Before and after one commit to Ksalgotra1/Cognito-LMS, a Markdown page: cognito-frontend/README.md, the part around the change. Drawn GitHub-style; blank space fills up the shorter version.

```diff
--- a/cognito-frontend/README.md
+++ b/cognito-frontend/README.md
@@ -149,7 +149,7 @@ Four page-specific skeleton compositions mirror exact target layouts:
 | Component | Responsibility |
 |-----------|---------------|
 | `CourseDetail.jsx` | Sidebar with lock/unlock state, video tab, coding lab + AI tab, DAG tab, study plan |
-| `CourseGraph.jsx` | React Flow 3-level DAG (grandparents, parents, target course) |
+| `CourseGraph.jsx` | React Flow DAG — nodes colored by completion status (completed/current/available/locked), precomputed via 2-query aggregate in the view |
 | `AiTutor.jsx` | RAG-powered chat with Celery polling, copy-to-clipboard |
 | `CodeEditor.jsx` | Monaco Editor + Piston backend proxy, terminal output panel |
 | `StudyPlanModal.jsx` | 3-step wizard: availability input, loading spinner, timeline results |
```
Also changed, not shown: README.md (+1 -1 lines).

* **WHAT TO PRODUCE**: Show the lines where the word "cognito" appears in the entries.

* **ANSWER TO THE PROBLEM**:
Before and after one commit to Ksalgotra1/Cognito-LMS, a Markdown page: cognito-frontend/README.md, the part around the change. Drawn GitHub-style; blank space fills up the shorter version.
--- a/cognito-frontend/README.md
+++ b/cognito-frontend/README.md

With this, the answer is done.